**Exercise instructions**
Copy out all lines bearing the word "dark" from the listing below.

**Provided information**
——————

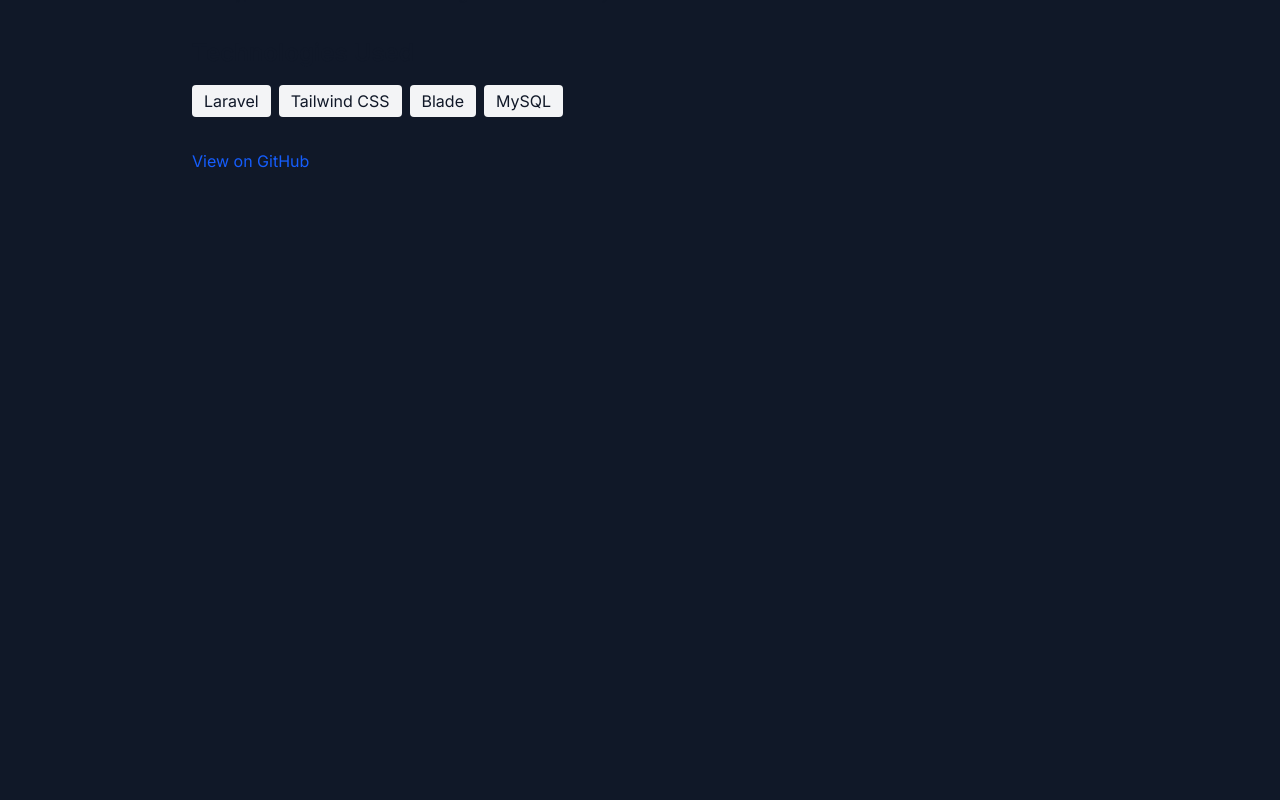
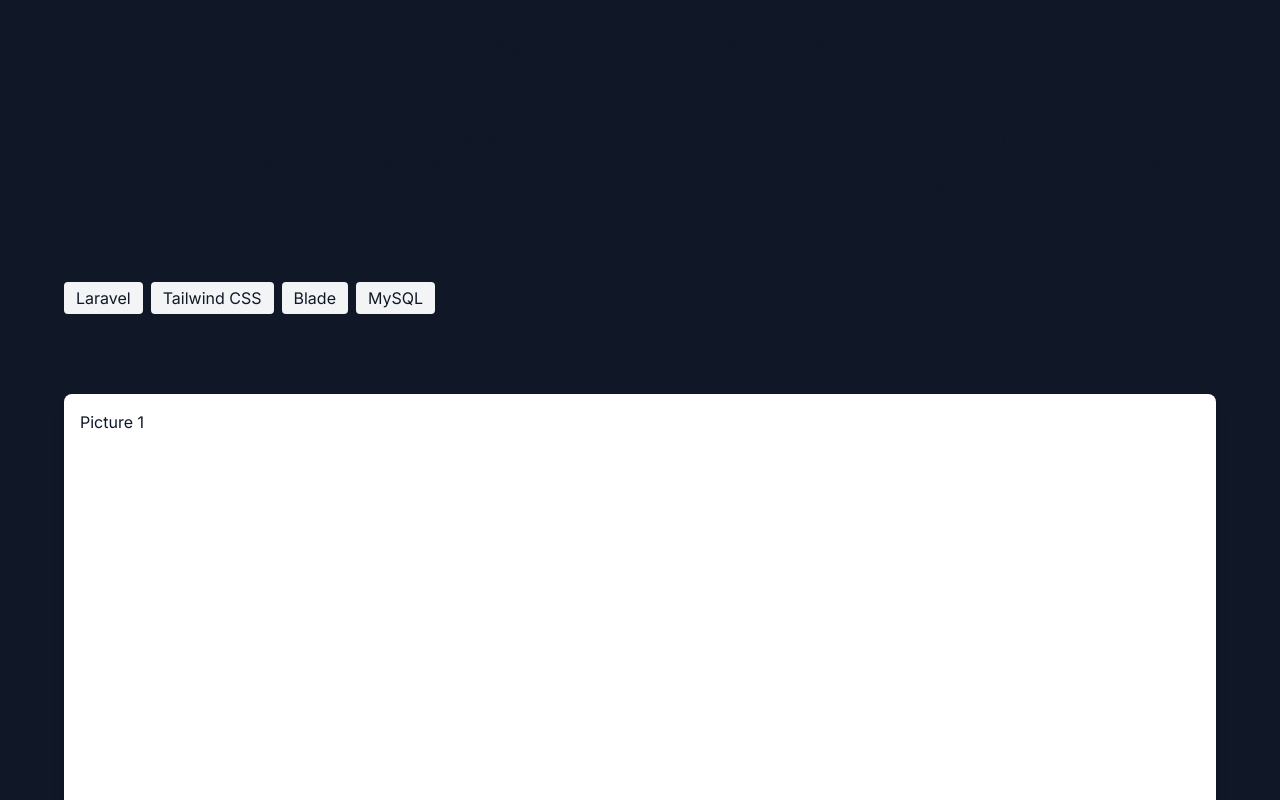
Before and after one commit to HarveyDangel/my-portfolio, a Next.js app: page /projects/1 in a window 1280 px wide. Shown: the part 740-1540 px from the top of the page. Before the commit the page ends 961 px from the top, so only its background shows below. Built offline with nearby package versions, Linux system fonts and the light colour scheme.

Commit message:
Add Card component for project gallery and enhance ProjectDetail layout

```diff
--- /dev/null
+++ b/src/app/components/ui/card.tsx
@@ -0,0 +1,48 @@
+"use client"
+
+import React from "react";
+
+import { ReactNode, useEffect, useRef } from "react";
+
+interface CardProps {
+   children: ReactNode;
+   className?: string;
+}
+
+export default function Card({ children, className = "" }: CardProps) {
+   const containerRef = useRef<HTMLDivElement>(null);
+
+   useEffect(() => {
+      const container = containerRef.current;
+      if (!container) return;
+
+      const handleMouseMove = (e: MouseEvent) => {
+         const rect = container.getBoundingClientRect();
+         const x = e.clientX - rect.left;
+         const y = e.clientY - rect.top;
+
+         container.style.setProperty("--x", `${x}px`);
+         container.style.setProperty("--y", `${y}px`);
+      };
+
+      container.addEventListener("mousemove", handleMouseMove);
+      return () => container.removeEventListener("mousemove", handleMouseMove);
+   }, []);
+
+   return (
+      <div
+         ref={containerRef}
+         className={`rounded-[8px] bg-white lg:text-[16px] shadow-lg text-wrap w-full
+         relative
+         before:absolute before:content-[''] before:w-[100px] before:h-[100px]
+         before:bg-gradient-to-tr before:from-indigo-200 before:to-amber-200 before:rounded-full before:blur-[50px]
+         before:opacity-0 before:transition-opacity before:duration-300
+         before:-z-10 before:left-[var(--x,50%)] before:top-[var(--y,50%)]
+         before:-translate-x-1/2 before:-translate-y-1/2
+         hover:before:opacity-100
+         ${className}`}
+      >
+         {children}
+      </div>
+   );
+}
--- a/src/app/layout.tsx
+++ b/src/app/layout.tsx
@@ -1,3 +1,4 @@
+
 import type { Metadata } from "next";
 import "./globals.css";
 import { Inter } from "next/font/google";
--- a/src/app/projects/[id]/page.tsx
+++ b/src/app/projects/[id]/page.tsx
@@ -1,6 +1,10 @@
+"use server";
+
 import { projects } from "@/app/data/projects";
 import { notFound } from "next/navigation";
 import Image from "next/image";
+
+import Card from "@/app/components/ui/card";
 
 // Make the component async
 export default async function ProjectDetail({
@@ -20,9 +24,11 @@
 
 	return (
 		<>
-			<div className="min-h-screen w-full max-w-[1280px] py-12 px-4 sm:px-6 lg:px-8 place-self-center">
-				<div className="max-w-4xl mx-auto">
+			<div className="min-h-screen w-full max-w-8xl py-12 px-4 sm:px-6 lg:px-8 place-self-center">
+				<div className="max-w-6xl mx-auto">
+					{/* Project Title */}
 					<h2 className="text-3xl font-bold mb-6">{project.title}</h2>
+					{/* Project Preview Image */}
 					<div className="mb-8">
 						<Image
 							src={project.imageUrl}
@@ -33,10 +39,30 @@
 							priority
 						/>
 					</div>
-					<div className="prose dark:prose-invert max-w-none">
+					{/* Project Description and Details */}
+					<div
+						className="prose dark:prose-invert max-w-none scroll-mt-25"
+						id="description"
+					>
 						<h2 className="text-2xl font-semibold mb-4">Description</h2>
 						<p>{project.description}</p>
+					</div>
+					{/*Project Summary */}
+					<div>
+						<h3 className="text-2xl font-semibold mb-4">Summary</h3>
+						<p>
+							Lorem ipsum dolor sit amet, consectetur adipiscing elit. Sed do
+							eiusmod tempor incididunt ut labore et dolore magna aliqua. Ut
+							enim ad minim veniam, quis nostrud exercitation ullamco laboris
+							nisi ut aliquip ex ea commodo consequat. Duis aute irure dolor in
+							reprehenderit in voluptate velit esse cillum dolore eu fugiat
+							nulla pariatur. Excepteur sint occaecat cupidatat non proident,
+							sunt in culpa qui officia deserunt mollit anim id est laborum.
+						</p>
+					</div>
 
+					{/* Technologies Used */}
+					<div className="scroll-mt-25" id="technology">
 						<h2 className="text-2xl font-semibold mb-4 mt-8">
 							Technologies Used
 						</h2>
@@ -49,6 +75,16 @@
 									{tech}
 								</span>
 							))}
+						</div>
+					</div>
+
+					{/* Project Gallery */}
+					<div className="scroll-mt-25" id="gallery">
+						<h3 className="text-2xl font-semibold mb-4">Gallery</h3>
+						{/* Project Images */}
+						<Card className="p-4 h-200">
+							<h3>Picture 1</h3>
+						</Card>
 					</div>
 
 					<div className="flex space-x-4 mt-8">
@@ -75,7 +111,6 @@
 					</div>
 				</div>
 			</div>
-			</div>
 		</>
 	);
 }
--- /dev/null
+++ b/src/app/projects/[id]/pageV1.tsx
@@ -0,0 +1,83 @@
+'use server';
+
+import { projects } from "@/app/data/projects";
+import { notFound } from "next/navigation";
+import Image from "next/image";
+
+// Make the component async
+export default async function ProjectDetail({
+	params,
+}: {
+	params: Promise<{ id: string }>;
+}) {
+	// Await the entire params object, not individual properties
+	const resolvedParams = await params;
+	const id = resolvedParams.id;
+
+	const project = projects.find((p) => p.id === parseInt(id));
+
+	if (!project) {
+		notFound(); // Use Next.js notFound() instead of custom div
+	}
+
+	return (
+		<>
+			<div className="min-h-screen w-full max-w-[1280px] py-12 px-4 sm:px-6 lg:px-8 place-self-center">
+				<div className="max-w-4xl mx-auto">
+					<h2 className="text-3xl font-bold mb-6">{project.title}</h2>
+					<div className="mb-8">
+						<Image
+							src={project.imageUrl}
+							alt={project.title}
+							width={800}
+							height={600}
+							className="w-full rounded-lg"
+							priority
+						/>
+					</div>
+					<div className="prose dark:prose-invert max-w-none">
+						<h2 className="text-2xl font-semibold mb-4">Description</h2>
+						<p>{project.description}</p>
+
+						<h2 className="text-2xl font-semibold mb-4 mt-8">
+							Technologies Used
+						</h2>
+						<div className="flex flex-wrap gap-2 mb-8">
+							{project.technologies.map((tech, index) => (
+								<span
+									key={index}
+									className="px-3 py-1 bg-gray-100 dark:bg-gray-900 text-gray-900 dark:text-gray-100 rounded"
+								>
+									{tech}
+								</span>
+							))}
+						</div>
+
+						<div className="flex space-x-4 mt-8">
+							{project.liveUrl && (
+								<a
+									href={project.liveUrl}
+									target="_blank"
+									rel="noopener noreferrer"
+									className="btn btn-primary"
+								>
+									View Live Demo
+								</a>
+							)}
+							{project.githubUrl && (
+								<a
+									href={project.githubUrl}
+									target="_blank"
+									rel="noopener noreferrer"
+									className="text-blue-600 hover:underline"
+								>
+									View on GitHub
+								</a>
+							)}
+						</div>
+					</div>
+				</div>
+			</div>
+		</>
+	);
+}
```
Lines whose indentation alone changed are shown as unchanged.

——————

**Solution for this problem**
-					<div className="prose dark:prose-invert max-w-none">
+						className="prose dark:prose-invert max-w-none scroll-mt-25"
+					<div className="prose dark:prose-invert max-w-none">
+									className="px-3 py-1 bg-gray-100 dark:bg-gray-900 text-gray-900 dark:text-gray-100 rounded"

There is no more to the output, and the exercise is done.